We respect its storied history, and value the contributions of its many readers, but we can no longer support it at the level it deserves. Thanks for your many years of attention and everything you’ve done to make the site such a valuable resource. I sometimes find the Java setup on my various Apple devices to be hide my mac address serial key download mystery. The first thing is that you have to do some configuring of both Java and Safari to get the applet to run at all.
Once that was all done, I could log in from all my Macs, fire up the applet and establish a secure connection. On two of the Macs, as soon as I fired up the Citrix app, the Java vpn window would show ‘error’. The console showed a Java crash. But on the third Mac, everything worked fine. I made sure that the Safari and Java preferences were set the same on each machine but still no joy. That was on the working Mac. Then I remembered the difference between ‘System’ Java, Java plugins, and Java development kits.
Simply put, you can have multiple versions of Java in different places. What was happening on the not-working Macs was that the jdk versions were being used, and the Juniper vpn client won’t work with them. To fix things for the moment I simply removed the jdk folders. And then checked that the reported version of Java was 1. Web applets still use the up to date, secure version 1. A few weeks ago, a number of people started reporting having trouble with Siri.
Phrases like ‘Call my wife’ or ‘Tell my dad’ stopped working.
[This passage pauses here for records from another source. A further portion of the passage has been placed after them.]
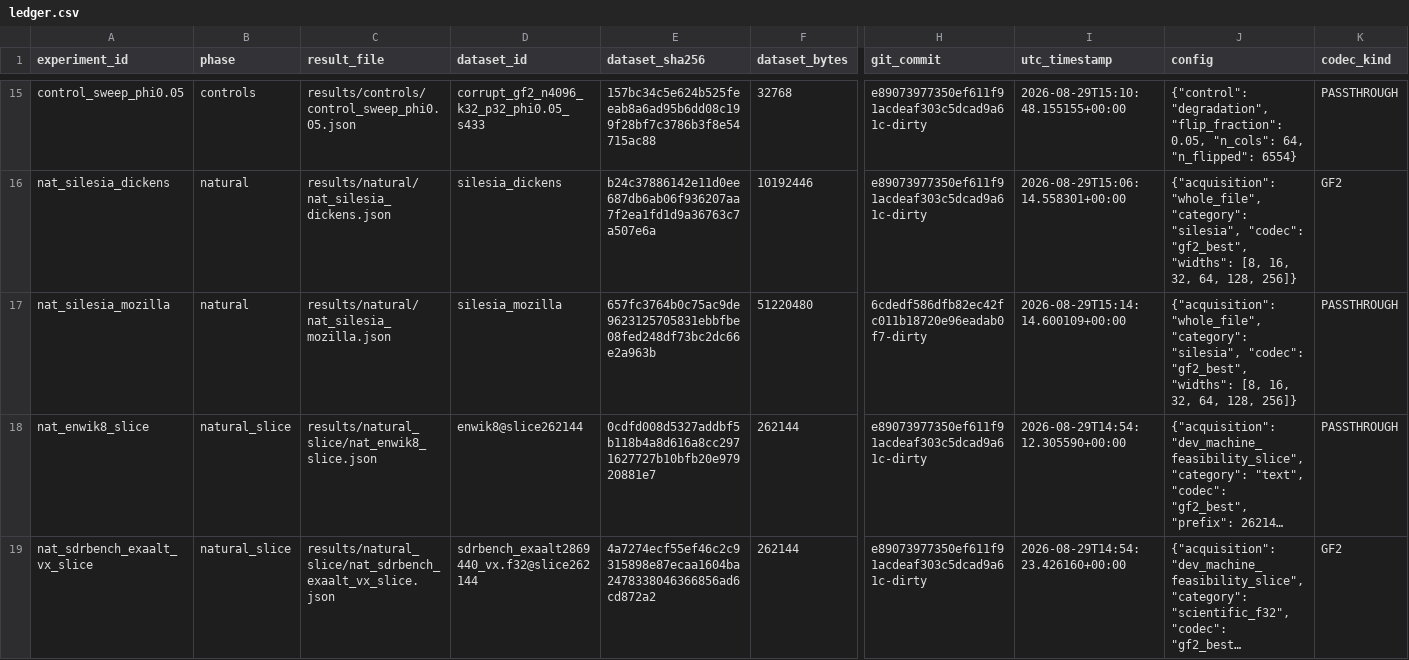
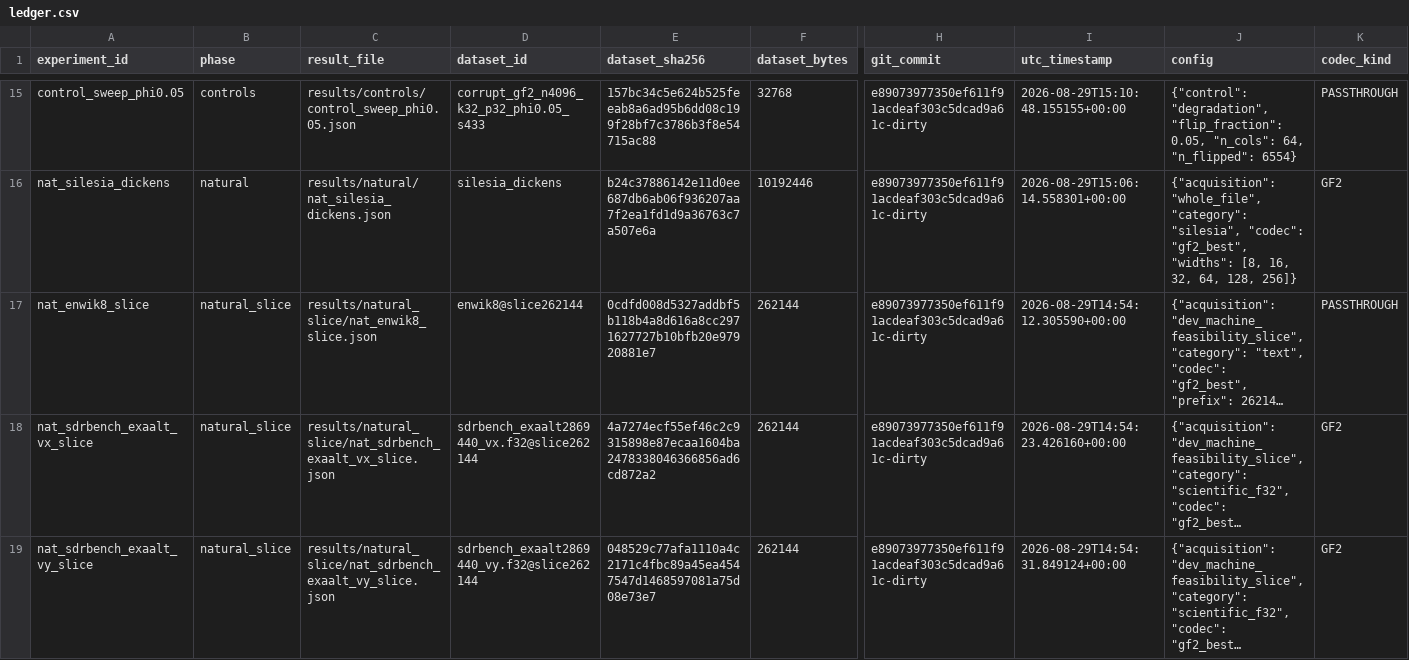
Before and after one commit to Xeloraa/Exact-Relation-Coding, a CSV file: results/ledger.csv, drawn as a sheet; only a part is shown, gaps mark what is left out; the shorter side is filled out with more unchanged rows; long unchanged cells end in …; rows hold the shown columns only; the diff names each change by its address in the sheet, - before the commit and + after, or states it on an @@ line.

Commit message:
Full technical paper (24 sections); ledger-checked numbers; whole-file feasibility corrected
paper/deductive-coding.md rewritten as a technical paper: abstract,
intro, RQs, hypotheses (H0/H1/H2), formal definition, method, bit-
accounting model, discovery + encode/decode algorithms, protocol,
preregistration, datasets, baselines, controls, results, layered negative
results (L1-L6), ablations, limitations, threats-to-validity table, prior
art, discussion, conclusion, reproducibility statement, exact commands.
Every inline number carries a  marker; 16 markers
resolve against results/ledger.json via scripts/check_paper_numbers.py
(now float-tolerant, ignores the prose placeholder).

audit.md C1: an un-killed background --mode whole zombie wrote a mixed-
code-version silesia_mozilla record (swept into 6cdedf5). Record deleted;
clean re-run did not complete on the dev machine. Only silesia_dickens
(10.19 MB) has a clean, current, independently verified whole-file record.
environment_constraints.md updated with the measured feasibility ceiling
(~10 MB, foreground only; background long-runs unreliable to kill here).

Remaining whole-file corpora deferred to a >=32 GiB machine; verdict
INCONCLUSIVE by the pre-registration until that sweep runs.

```diff
--- a/results/ledger.csv
+++ b/results/ledger.csv
-row 17: nat_silesia_mozilla | natural | results/natural/nat_silesia_mozilla.json | silesia_mozilla | 657fc3764b0c75ac9de9623125705831ebbfbe08fed248df73bc2dc66e2a963b | 51220480 | 6cdedf586dfb82ec42fc011b18720e96eadab0f7-dirty | 2026-08-29T15:14:14.600109+00:00 | {"acquisition": "whole_file", "category": "silesia", "codec": "gf2_best", "widths": [8, 16, 32, 64, 128, 256]} | PASSTHROUGH
```
Also changed, not shown: 7 other files.
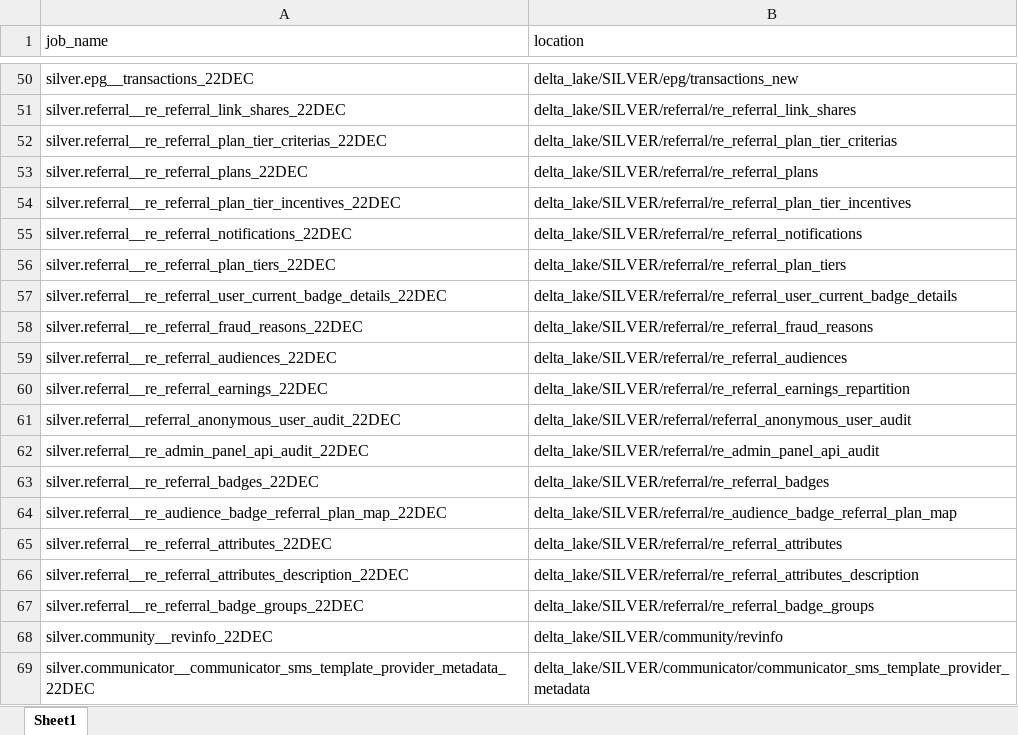
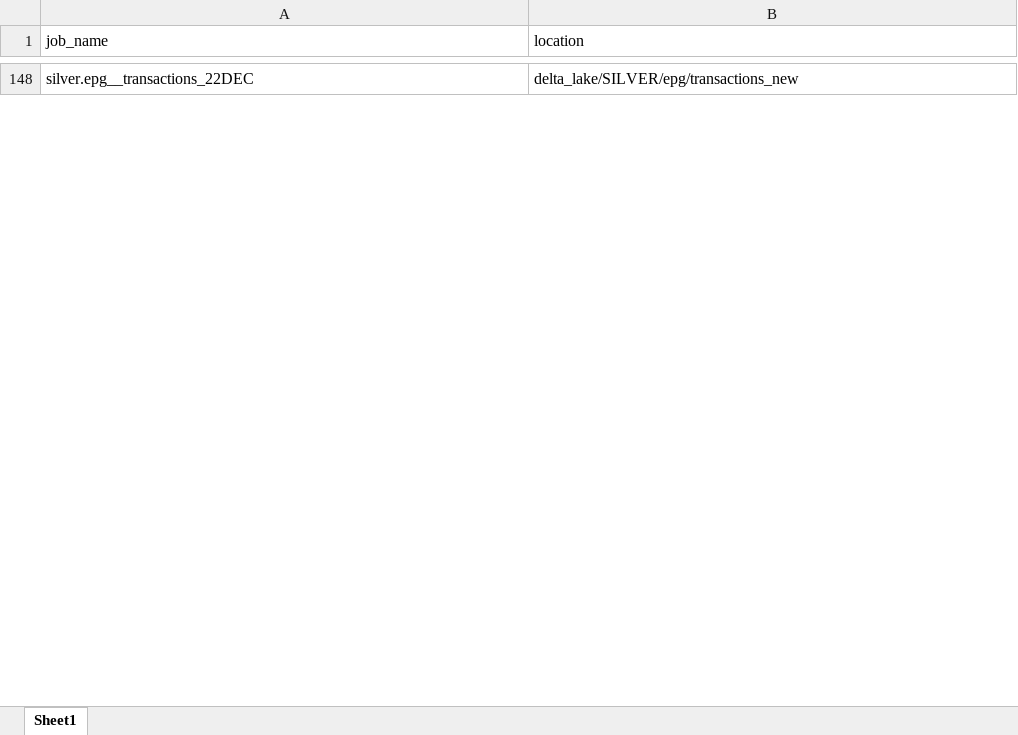
Before and after one commit to swetasinghpersistent/Adhoc-Automations, an Excel workbook: jobs_info.xlsx, sheet Sheet1, drawn as a sheet; only a part is shown, gaps mark what is left out; values as stored, in another font and other column widths than the file's, no borders; removed rows and columns are numbered as before the commit, all else as after; the diff covers the shown part only; the diff names each change by its address in the sheet, - before the commit and + after, or states it on an @@ line.

```diff
--- a/jobs_info.xlsx (sheet Sheet1)
+++ b/jobs_info.xlsx (sheet Sheet1)
-row 51: silver.referral__re_referral_link_shares_22DEC | delta_lake/SILVER/referral/re_referral_link_shares
-row 52: silver.referral__re_referral_plan_tier_criterias_22DEC | delta_lake/SILVER/referral/re_referral_plan_tier_criterias
-row 53: silver.referral__re_referral_plans_22DEC | delta_lake/SILVER/referral/re_referral_plans
-row 54: silver.referral__re_referral_plan_tier_incentives_22DEC | delta_lake/SILVER/referral/re_referral_plan_tier_incentives
-row 55: silver.referral__re_referral_notifications_22DEC | delta_lake/SILVER/referral/re_referral_notifications
-row 56: silver.referral__re_referral_plan_tiers_22DEC | delta_lake/SILVER/referral/re_referral_plan_tiers
-row 57: silver.referral__re_referral_user_current_badge_details_22DEC | delta_lake/SILVER/referral/re_referral_user_current_badge_details
-row 58: silver.referral__re_referral_fraud_reasons_22DEC | delta_lake/SILVER/referral/re_referral_fraud_reasons
-row 59: silver.referral__re_referral_audiences_22DEC | delta_lake/SILVER/referral/re_referral_audiences
-row 60: silver.referral__re_referral_earnings_22DEC | delta_lake/SILVER/referral/re_referral_earnings_repartition
-row 61: silver.referral__referral_anonymous_user_audit_22DEC | delta_lake/SILVER/referral/referral_anonymous_user_audit
-row 62: silver.referral__re_admin_panel_api_audit_22DEC | delta_lake/SILVER/referral/re_admin_panel_api_audit
-row 63: silver.referral__re_referral_badges_22DEC | delta_lake/SILVER/referral/re_referral_badges
-row 64: silver.referral__re_audience_badge_referral_plan_map_22DEC | delta_lake/SILVER/referral/re_audience_badge_referral_plan_map
-row 65: silver.referral__re_referral_attributes_22DEC | delta_lake/SILVER/referral/re_referral_attributes
-row 66: silver.referral__re_referral_attributes_description_22DEC | delta_lake/SILVER/referral/re_referral_attributes_description
-row 67: silver.referral__re_referral_badge_groups_22DEC | delta_lake/SILVER/referral/re_referral_badge_groups
-row 68: silver.community__revinfo_22DEC | delta_lake/SILVER/community/revinfo
-row 69: silver.communicator__communicator_sms_template_provider_metadata_22DEC | delta_lake/SILVER/communicator/communicator_sms_template_provider_metadata
```
Also changed, not shown: other rows of this sheet.
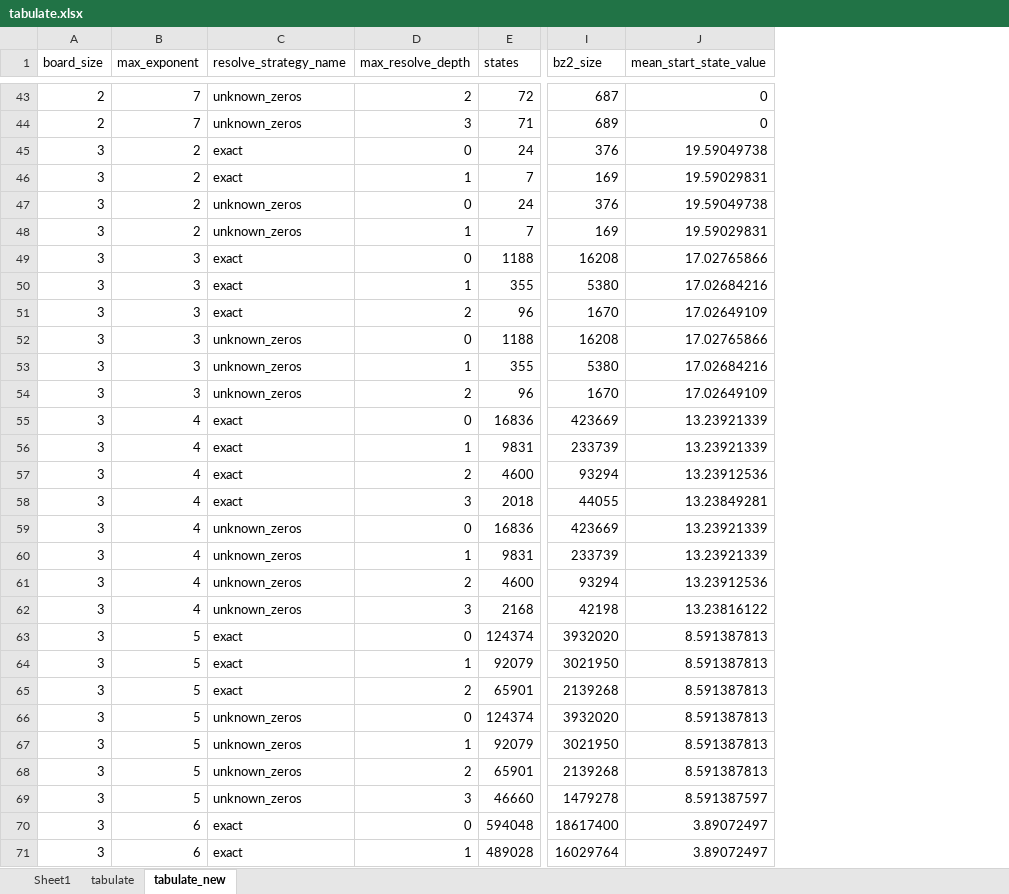
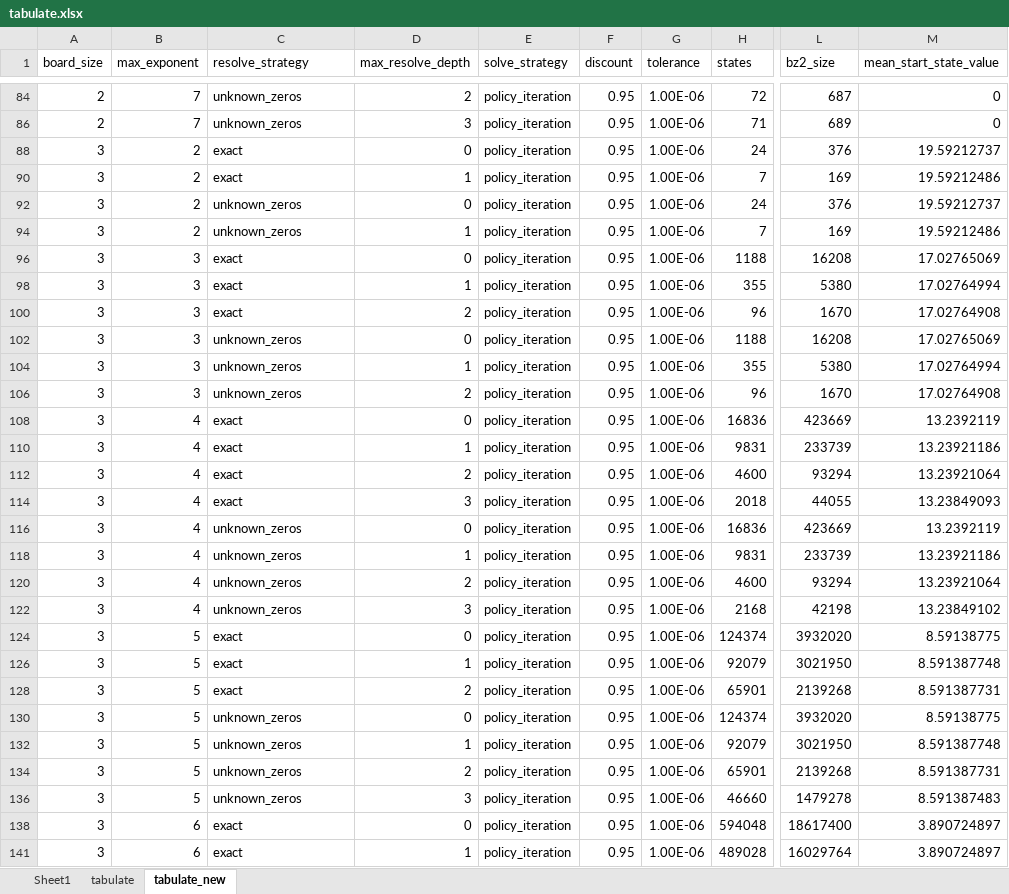
Before and after one commit to jdleesmiller/twenty48, an Excel workbook: data/tabulate.xlsx, sheet tabulate_new, drawn as a sheet; only a part is shown, gaps mark what is left out; values as stored, in another font and other column widths than the file's, no borders; addresses are those after the commit; the diff covers the shown part only; the diff names each change by its address in the sheet, - before the commit and + after, or states it on an @@ line.

```diff
--- a/data/tabulate.xlsx (sheet tabulate_new)
+++ b/data/tabulate.xlsx (sheet tabulate_new)
+column E (solve_strategy), rows 84-141: all policy_iteration
+column F (discount), rows 84-141: all 0.95
+column G (tolerance), rows 84-141: all 1.00E-06
-C1: resolve_strategy_name
+C1: resolve_strategy
-M88 (mean_start_state_value): 19.59049738
+M88 (mean_start_state_value): 19.59212737
-M90 (mean_start_state_value): 19.59029831
+M90 (mean_start_state_value): 19.59212486
-M92 (mean_start_state_value): 19.59049738
+M92 (mean_start_state_value): 19.59212737
-M94 (mean_start_state_value): 19.59029831
+M94 (mean_start_state_value): 19.59212486
-M96 (mean_start_state_value): 17.02765866
+M96 (mean_start_state_value): 17.02765069
-M98 (mean_start_state_value): 17.02684216
+M98 (mean_start_state_value): 17.02764994
-M100 (mean_start_state_value): 17.02649109
+M100 (mean_start_state_value): 17.02764908
-M102 (mean_start_state_value): 17.02765866
+M102 (mean_start_state_value): 17.02765069
-M104 (mean_start_state_value): 17.02684216
+M104 (mean_start_state_value): 17.02764994
-M106 (mean_start_state_value): 17.02649109
+M106 (mean_start_state_value): 17.02764908
-M108 (mean_start_state_value): 13.23921339
+M108 (mean_start_state_value): 13.2392119
-M110 (mean_start_state_value): 13.23921339
+M110 (mean_start_state_value): 13.23921186
-M112 (mean_start_state_value): 13.23912536
+M112 (mean_start_state_value): 13.23921064
-M114 (mean_start_state_value): 13.23849281
+M114 (mean_start_state_value): 13.23849093
-M116 (mean_start_state_value): 13.23921339
+M116 (mean_start_state_value): 13.2392119
-M118 (mean_start_state_value): 13.23921339
+M118 (mean_start_state_value): 13.23921186
-M120 (mean_start_state_value): 13.23912536
+M120 (mean_start_state_value): 13.23921064
-M122 (mean_start_state_value): 13.23816122
+M122 (mean_start_state_value): 13.23849102
-M124 (mean_start_state_value): 8.591387813
+M124 (mean_start_state_value): 8.59138775
-M126 (mean_start_state_value): 8.591387813
+M126 (mean_start_state_value): 8.591387748
-M128 (mean_start_state_value): 8.591387813
+M128 (mean_start_state_value): 8.591387731
-M130 (mean_start_state_value): 8.591387813
+M130 (mean_start_state_value): 8.59138775
-M132 (mean_start_state_value): 8.591387813
+M132 (mean_start_state_value): 8.591387748
-M134 (mean_start_state_value): 8.591387813
+M134 (mean_start_state_value): 8.591387731
-M136 (mean_start_state_value): 8.591387597
+M136 (mean_start_state_value): 8.591387483
-M138 (mean_start_state_value): 3.89072497
+M138 (mean_start_state_value): 3.890724897
-M141 (mean_start_state_value): 3.89072497
+M141 (mean_start_state_value): 3.890724897
```
Also changed, not shown: 43 edited cells elsewhere in this sheet, sheet tabulate, hidden cells, 2 other files.
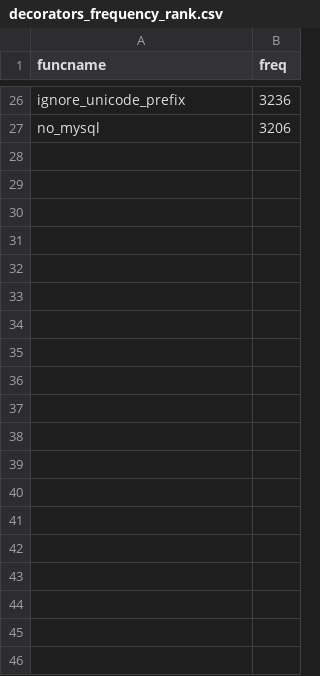
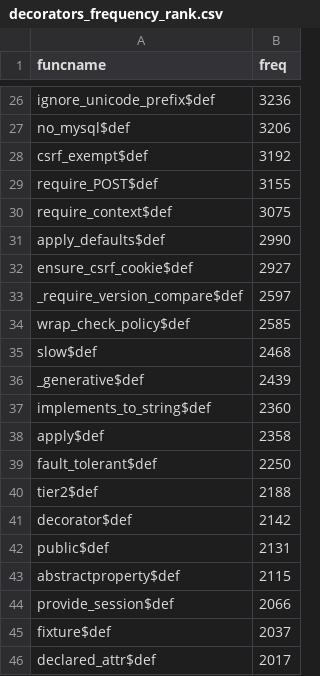
Before and after one commit to 2042Third/ast_analysis_python, a CSV file: outputs/decorators_frequency_rank.csv, drawn as a sheet; only a part is shown, gaps mark what is left out; the diff covers the shown part only; the diff names each change by its address in the sheet, - before the commit and + after, or states it on an @@ line.

Commit message:
all new data added

```diff
--- a/outputs/decorators_frequency_rank.csv
+++ b/outputs/decorators_frequency_rank.csv
-A26 (funcname): ignore_unicode_prefix
+A26 (funcname): ignore_unicode_prefix$def
-A27 (funcname): no_mysql
+A27 (funcname): no_mysql$def
+row 28: csrf_exempt$def | 3192
+row 29: require_POST$def | 3155
+row 30: require_context$def | 3075
+row 31: apply_defaults$def | 2990
+row 32: ensure_csrf_cookie$def | 2927
+row 33: _require_version_compare$def | 2597
+row 34: wrap_check_policy$def | 2585
+row 35: slow$def | 2468
+row 36: _generative$def | 2439
+row 37: implements_to_string$def | 2360
+row 38: apply$def | 2358
+row 39: fault_tolerant$def | 2250
+row 40: tier2$def | 2188
+row 41: decorator$def | 2142
+row 42: public$def | 2131
+row 43: abstractproperty$def | 2115
+row 44: provide_session$def | 2066
+row 45: fixture$def | 2037
+row 46: declared_attr$def | 2017
```
Also changed, not shown: 8 added rows, 8 removed rows and 16 edited cells elsewhere in this file, 15 other files.
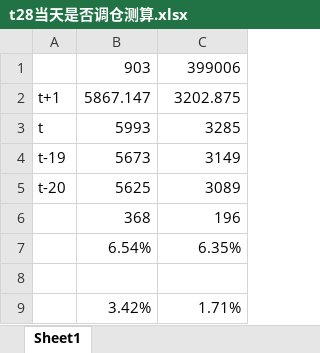
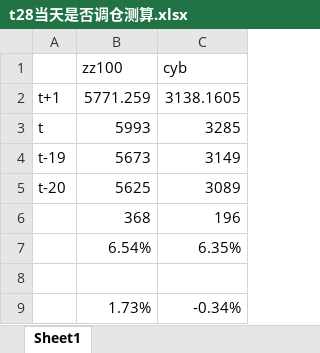
Before and after one commit to laye0619/my_inv_mgr, an Excel workbook: inv_signal/t28当天是否调仓测算.xlsx, sheet Sheet1, drawn as a sheet; values as stored, in another font and other column widths than the file's, no borders; removed rows and columns are numbered as before the commit, all else as after; the diff names each change by its address in the sheet, - before the commit and + after, or states it on an @@ line.

Commit message:
new

```diff
--- a/inv_signal/t28当天是否调仓测算.xlsx (sheet Sheet1)
+++ b/inv_signal/t28当天是否调仓测算.xlsx (sheet Sheet1)
-row 1:  | 903 | 399006
-row 2: t+1 | 5867.147 | 3202.875
+row 1:  | zz100 | cyb
+row 2: t+1 | 5771.259 | 3138.1605
-row 9:  | 3.42% | 1.71%
+row 9:  | 1.73% | -0.34%
```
Siri knew who those people were but proclaimed ‘Uh oh, I don’t have a phone number for Jane Isa Doe. I debugged this for over an hour and on a hunch, found a workaround that seems to work for nearly everyone who has tried it. That’s why I call it a workaround instead of a fix.